The psychology of language: why are some words more persuasive than others?

This question may seem like an obvious one. Until we delve deeper into how our brains work and uncover some of the most compelling words in the English language.

Our brains when perceiving words

Lately, many paradigms have been disproved about how our brains process language. New research has led to rather startling and varied results. Most interesting is the University of London’s findings on how we separate words from intonation. Whenever we hear words, this is what happens: “The words move to the left temporal part of our brain for processing, while the melody is sent to the right side of the brain, which is more receptive to music.”

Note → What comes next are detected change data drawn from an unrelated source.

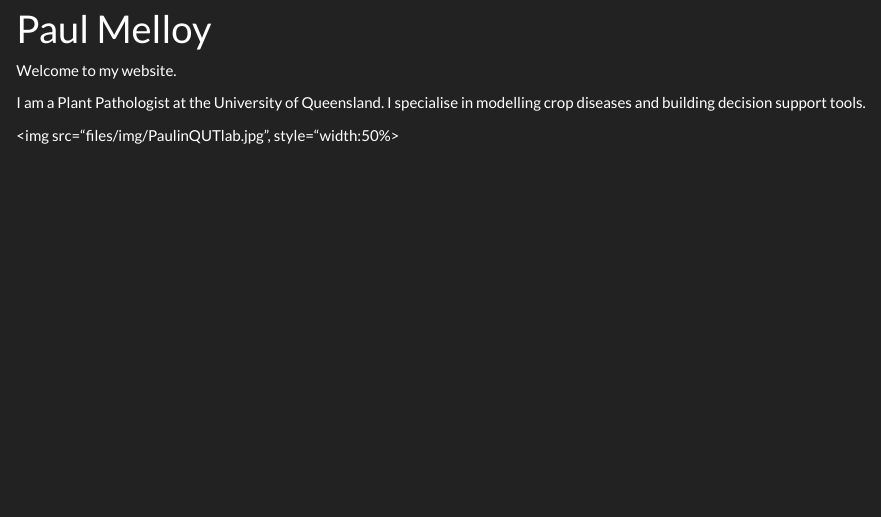
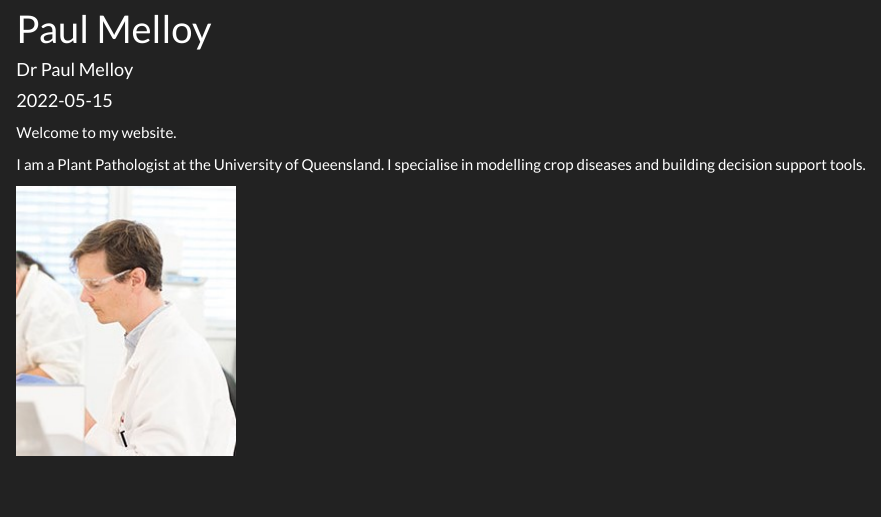
Before and after one commit to PaulMelloy/PaulMelloy.github.io, an R Markdown document (index.Rmd): the page in a window 1100 px wide, from 90 px down. Rendered offline with R 4.5, knitr and Pandoc, with nearby package versions; the code chunks are not run, so their results and figures are left out.

Commit message:
Use markdown syntax for src image

```diff
--- a/index.Rmd
+++ b/index.Rmd
@@ -1,5 +1,7 @@
 ---
 title: "Paul Melloy"
+author: "Dr Paul Melloy"
+date: "2022-05-15"
 ---
 
 Welcome to my website.
@@ -7,4 +9,4 @@ Welcome to my website.
 I am a Plant Pathologist at the University of Queensland.
 I specialise in modelling crop diseases and building decision support tools.
 
-<img src="files/img/PaulinQUTlab.jpg", style="width:50%>
+![](files/img/PaulinQUTlab.jpg)
```
Also changed, not shown: 1 other file.
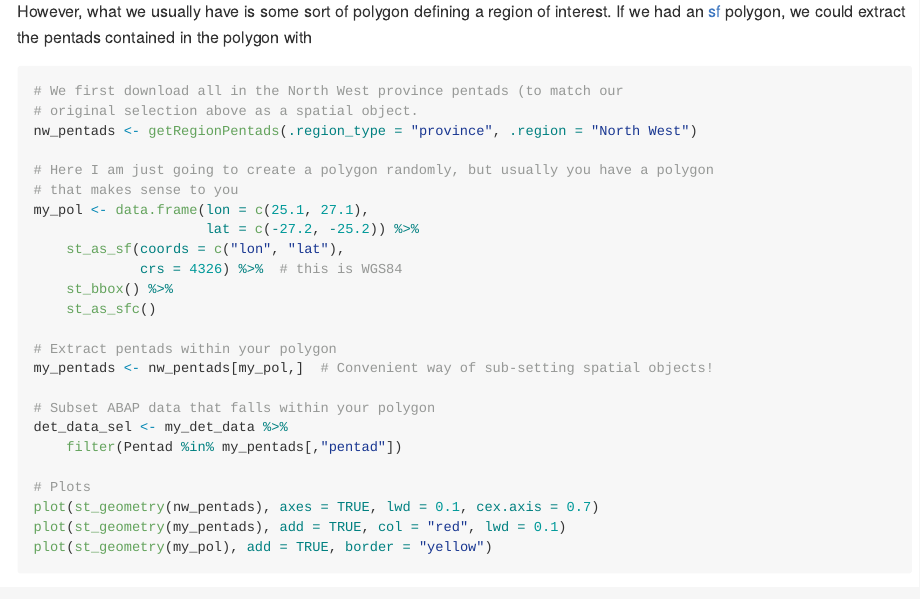
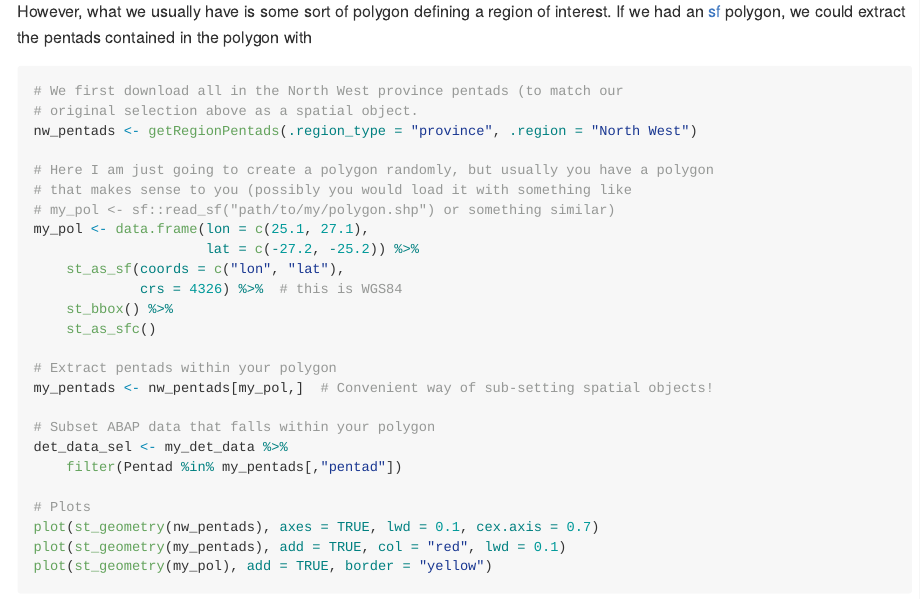
Before and after one commit to AfricaBirdData/ABAP, an R Markdown document (README.Rmd): the page in a window 1100 px wide, from 1720 px down. The pictures show the output file README.md that the author committed with the source, drawn offline in the style of GitHub; badge pictures from the web are left out.

Commit message:
Added read_sf() as an option in readme

```diff
--- a/README.Rmd
+++ b/README.Rmd
@@ -111,7 +111,8 @@ could extract the pentads contained in the polygon with
 nw_pentads <- getRegionPentads(.region_type = "province", .region = "North West")
 
 # Here I am just going to create a polygon randomly, but usually you have a polygon
-# that makes sense to you
+# that makes sense to you (possibly you would load it with something like
+# my_pol <- sf::read_sf("path/to/my/polygon.shp") or something similar)
 my_pol <- data.frame(lon = c(25.1, 27.1),
                      lat = c(-27.2, -25.2)) %>%
     st_as_sf(coords = c("lon", "lat"),
```
Also changed, not shown: README.md, 1 other file.
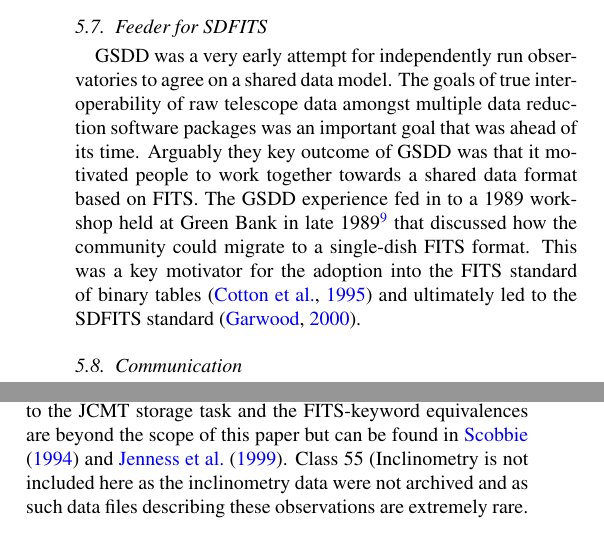
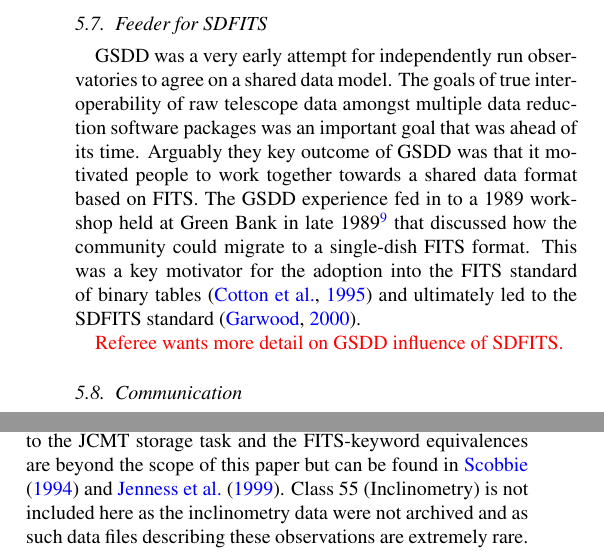
Before and after one commit to timj/aandc-gsdd, a LaTeX paper (acgsd.tex): two parts of the columns of pages 9 and 11 of 14, joined at a grey line, cut so that both start at the same text. Compiled offline with pdfLaTeX.

Commit message:
Minor tweaks

```diff
--- a/acgsd.tex
+++ b/acgsd.tex
@@ -1059,6 +1059,8 @@ single-dish FITS format. This was a key motivator for the adoption
 into the FITS standard of binary tables \citep{1995A&AS..113..159C}
 and ultimately led to the SDFITS standard \citep{2000ASPC..216..243G}.
 
+{\color{red} Referee wants more detail on GSDD influence of SDFITS.}
+
 \subsection{Communication}
 
 A failing of GSDD is that when developers had real, practical reasons
@@ -1269,7 +1271,7 @@ system. The JCMT-specific items are listed in Tables \ref{tab:appa1},
 \ref{tab:appa2} and \ref{tab:appa3}. Details of how these items map to
 the JCMT storage task and the FITS-keyword equivalences are beyond the
 scope of this paper but can be found in \citet{mtdn85} and
-\citet{SUN229}. Class 55 (Inclinometry} is not included here as the
+\citet{SUN229}. Class 55 (Inclinometry) is not included here as the
 inclinometry data were not archived and as such data files describing
 these observations are extremely rare.
 
```
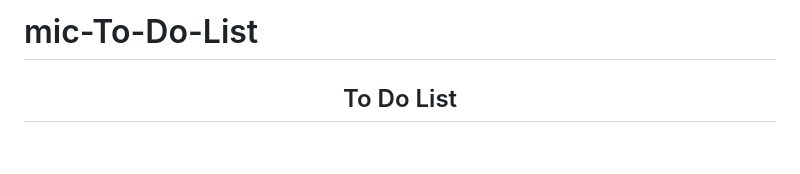
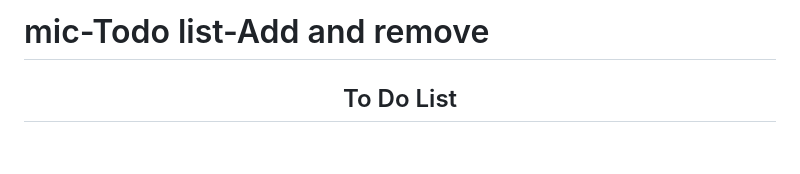
Before and after one commit to Surafels/To_do_list, a Markdown page: README.md, the part around the change. GitHub-like rendering.

Commit message:
Update readme title

```diff
--- a/README.md
+++ b/README.md
@@ -1,4 +1,4 @@
-# mic-To-Do-List
+# mic-Todo list-Add and remove
 
 <a name="readme-top"></a>
 
```
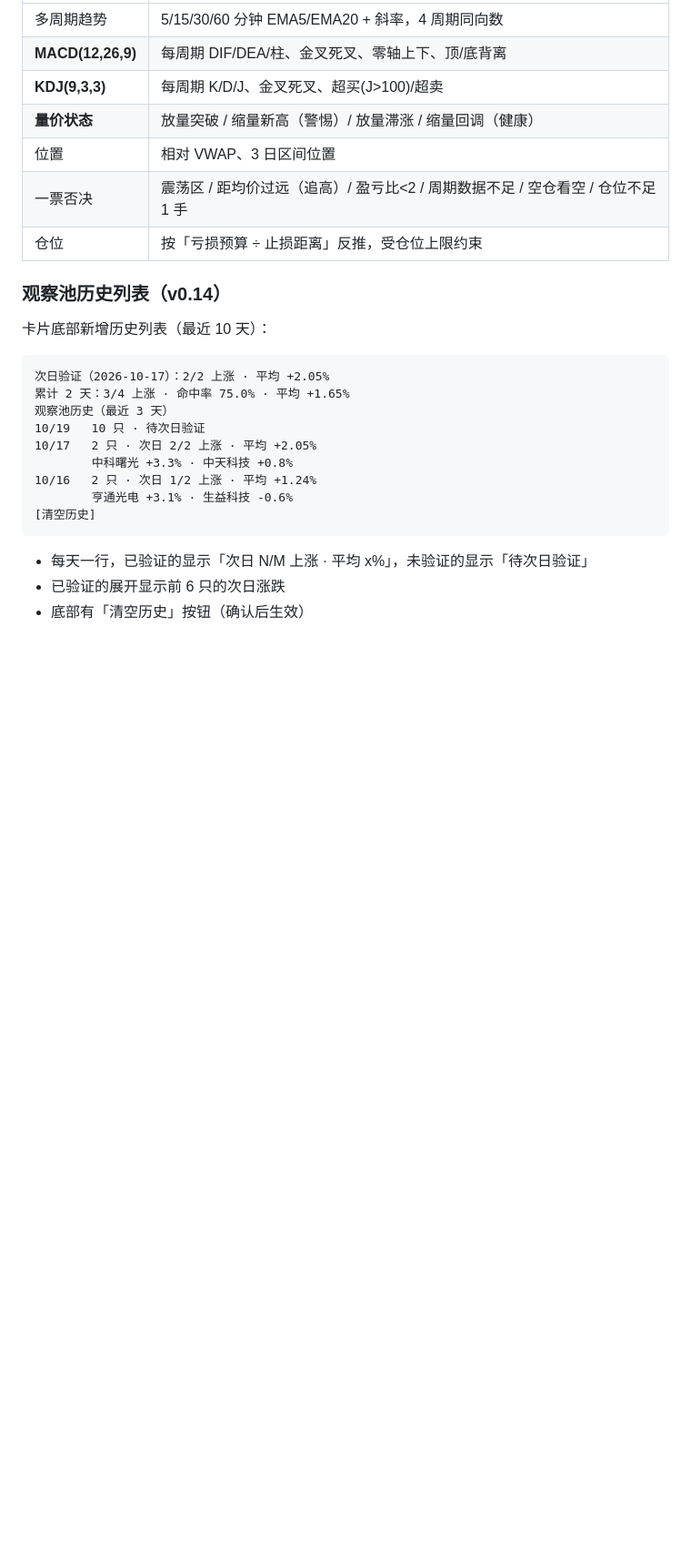
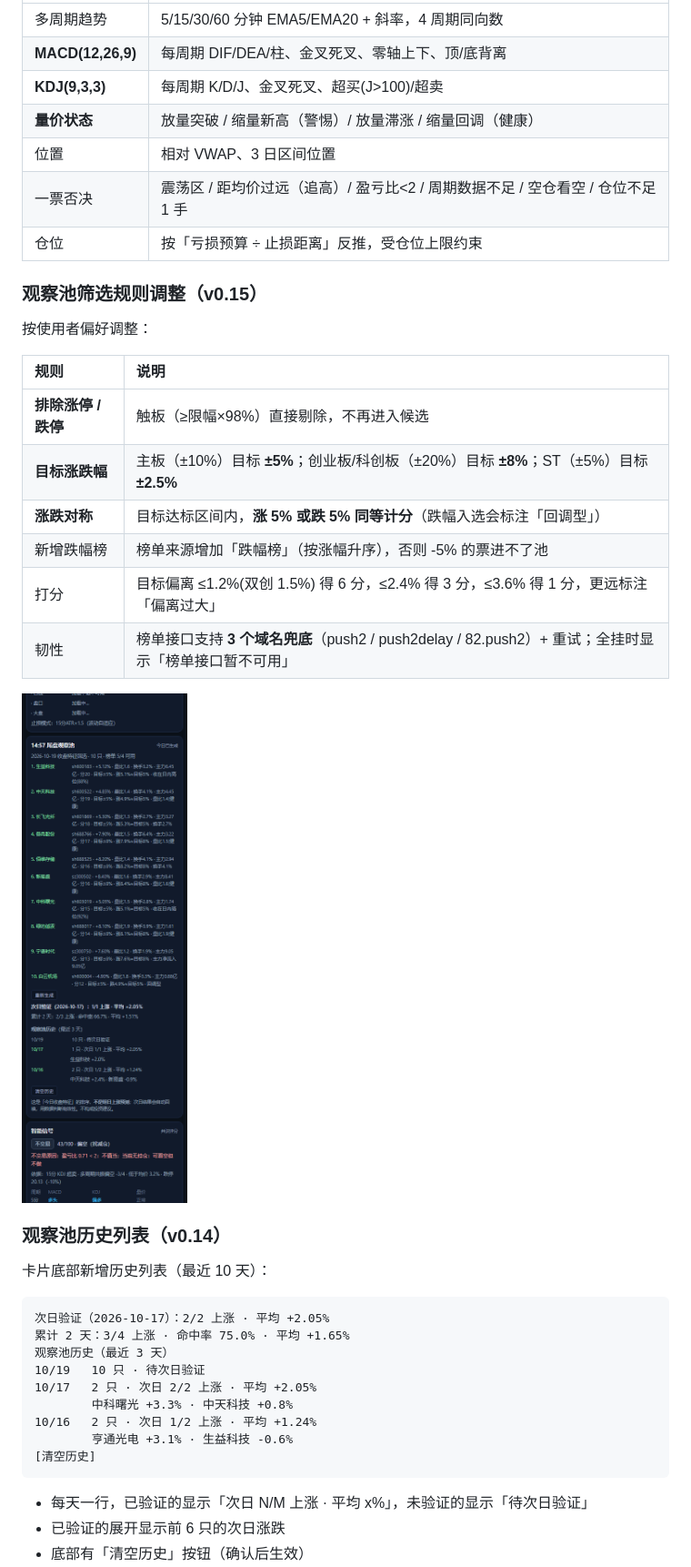
Before and after one commit to dengfong3/hk-radar, a Markdown page: README.md, the part around one of its changes. Shown at 91% size. Rendered like a GitHub page; pictures changed too: preview-pool-target.png (added); blank space fills up the shorter version.

Commit message:
feat: 观察池排除涨跌停 + 目标涨跌幅（主板±5%/双创±8%）+ 跌幅榜候选 + 榜单多域名兜底（v0.15）

```diff
--- a/README.md
+++ b/README.md
@@ -168,6 +168,21 @@ esponse.text() 固定按 UTF-8 解 → 中文名会变 �。
 | 位置 | 相对 VWAP、3 日区间位置 |
 | 一票否决 | 震荡区 / 距均价过远（追高）/ 盈亏比<2 / 周期数据不足 / 空仓看空 / 仓位不足 1 手 |
 | 仓位 | 按「亏损预算 ÷ 止损距离」反推，受仓位上限约束 |
+
+### 观察池筛选规则调整（v0.15）
+
+按使用者偏好调整：
+
+| 规则 | 说明 |
+|:--|:--|
+| **排除涨停 / 跌停** | 触板（≥限幅×98%）直接剔除，不再进入候选 |
+| **目标涨跌幅** | 主板（±10%）目标 **±5%**；创业板/科创板（±20%）目标 **±8%**；ST（±5%）目标 **±2.5%** |
+| **涨跌对称** | 目标达标区间内，**涨 5% 或跌 5% 同等计分**（跌幅入选会标注「回调型」） |
+| 新增跌幅榜 | 榜单来源增加「跌幅榜」（按涨幅升序），否则 -5% 的票进不了池 |
+| 打分 | 目标偏离 ≤1.2%(双创 1.5%) 得 6 分，≤2.4% 得 3 分，≤3.6% 得 1 分，更远标注「偏离过大」 |
+| 韧性 | 榜单接口支持 **3 个域名兜底**（push2 / push2delay / 82.push2）+ 重试；全挂时显示「榜单接口暂不可用」 |
+
+![观察池目标区间](preview-pool-target.png)
 
 ### 观察池历史列表（v0.14）
 
```
Also changed, not shown: other parts of README.md (+2 -2 lines), 2 other files.
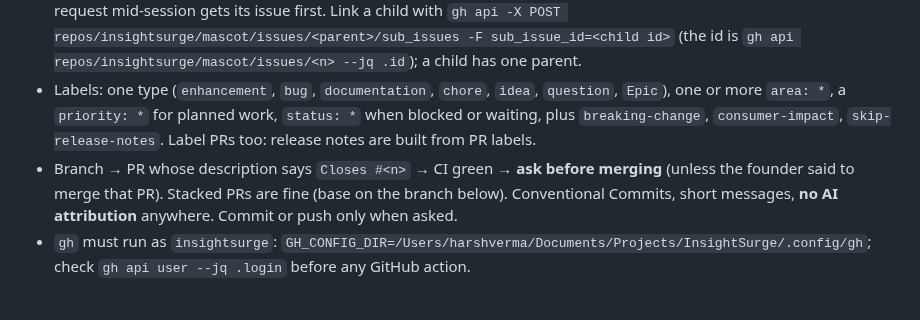
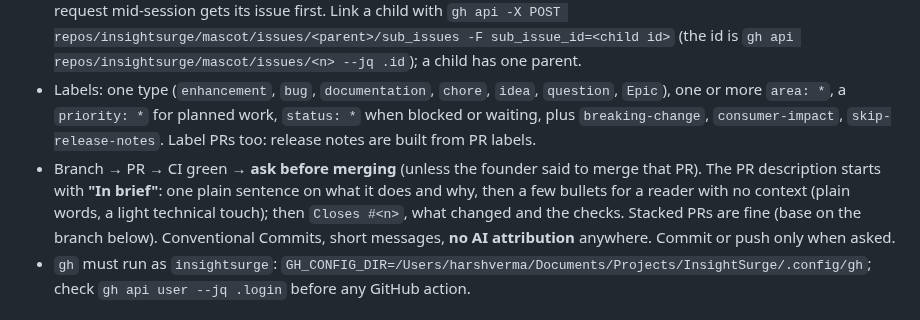
Before and after one commit to insightsurge/mascot, a Markdown page: CLAUDE.md, the part around the change. Drawn GitHub-style.

Commit message:
docs: record the In brief rule for PR descriptions (#87)

```diff
--- a/CLAUDE.md
+++ b/CLAUDE.md
@@ -89,8 +89,9 @@ goes elsewhere.
 - Labels: one type (`enhancement`, `bug`, `documentation`, `chore`, `idea`, `question`, `Epic`), one or more
   `area: *`, a `priority: *` for planned work, `status: *` when blocked or waiting, plus `breaking-change`,
   `consumer-impact`, `skip-release-notes`. Label PRs too: release notes are built from PR labels.
-- Branch → PR whose description says `Closes #<n>` → CI green → **ask before merging** (unless the founder
-  said to merge that PR). Stacked PRs are fine (base on the branch below). Conventional Commits, short messages,
+- Branch → PR → CI green → **ask before merging** (unless the founder said to merge that PR). The PR description
+  starts with **"In brief"**: one plain sentence on what it does and why, then a few bullets for a reader with no
+  context (plain words, a light technical touch); then `Closes #<n>`, what changed and the checks. Stacked PRs are fine (base on the branch below). Conventional Commits, short messages,
   **no AI attribution** anywhere. Commit or push only when asked.
 - `gh` must run as `insightsurge`: `GH_CONFIG_DIR=/Users/harshverma/Documents/Projects/InsightSurge/.config/gh`;
   check `gh api user --jq .login` before any GitHub action.
```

Thus, our brain uses two different zones to determine mood and then the actual meaning of words. The question is why we distinguish language so clearly from any other sound.

Researchers at the University of London have tried to find out exactly this. They played speech sounds, and then non-speech sounds that were similar to human speech. By measuring brain activity, they discovered an interesting fact: “Speech was isolated for special processing near the primary auditory cortex.” In short, our brain can magically isolate language from any other sound and transport it to the right side of our brain to make sense of it.

What aspects of speech should you pay attention to?

Smile: Most Positive Emotional Gesture
There are, of course, a number of other powerful elements to consider when it comes to speech. One of the most important ones that researcher Andrew Newberg reveals in his book Words Can Change Your Brain is the facial expressions we show. Nyberg explains why Mona Lisa’s meaningful smile has become one of the most famous paintings around the world: “We know that smiling is a very powerful gesture; we carried out scientific research, looking at various symbols, and the smiley turned out to be with the most positive emotional content.

Speak no more than 30 seconds during a conversation
Another element in the concept of a language process is the number of words that we need to process. Of course, we know that this is as something obvious, and yet it is always like a reminder: the human brain can really only hold up to four things at a time, so if you continue to try to argue the point of view for 5 or 10 minutes, the interlocutor will remember a very small part of it.

While 30 seconds is the optimal amount of time for us to speak up, Nyberg says, “To be short is to say one or two sentences, because that’s really what the human brain can perceive.”

Avoid adjectives in speaking and writing
Sometimes I try not to use adjectives in speaking and writing. They are, in fact, one of the worst elements of speech that the listener or reader loses trust when used. Writer Kim Peres explains, “Using fewer words builds trust. Any words that do not convey meaning can undermine the interest of our readers and listeners.

There are three things to keep in mind when using the language:
Ability to ask questions: “What would you do?”
One of the best journalists and now entrepreneur Evan Ratliff put it this way: “All that really saves me (so far) from insanity is the ability to formulate questions that provide useful answers.” He says that any questions that start with who, what, when, how, why will get a fuller answer. On the contrary, would, should, do you think should be avoided, as they can limit the intended response.

Refusal to use “is”
It’s super interesting. A. Korzybski, the creator of general semantics, was firmly convinced that the verbal forms to be (I am, he is, they are, we are) contribute to insanity. Why? Simply because one cannot be exactly equal to something else.

In the examples below, you can see the difference between the statements:

He is an idiot and He acted like an idiot in my eyes.

She is depressed and She looks depressed to me (She is depressed – She looks depressed, I think).

I am convinced that and It appears to me that (I am convinced that … – It seems to me that …).

Using the top 5 most persuasive words in the English language:
you, because, free, instantly, new

And a quick last fact: Make three positive comments for each negative sentence, and for each negative argument, come up with three positive ones. Andrew Newberg, according to the results of the study, suggested that negative arguments have very harmful effects on our brains. We must pay special attention to them so as not to let them get the better of us, – “when you discuss any specific problem with someone, the ratio of three to one is the possibility of a more constructive dialogue and a better solution to the problem.”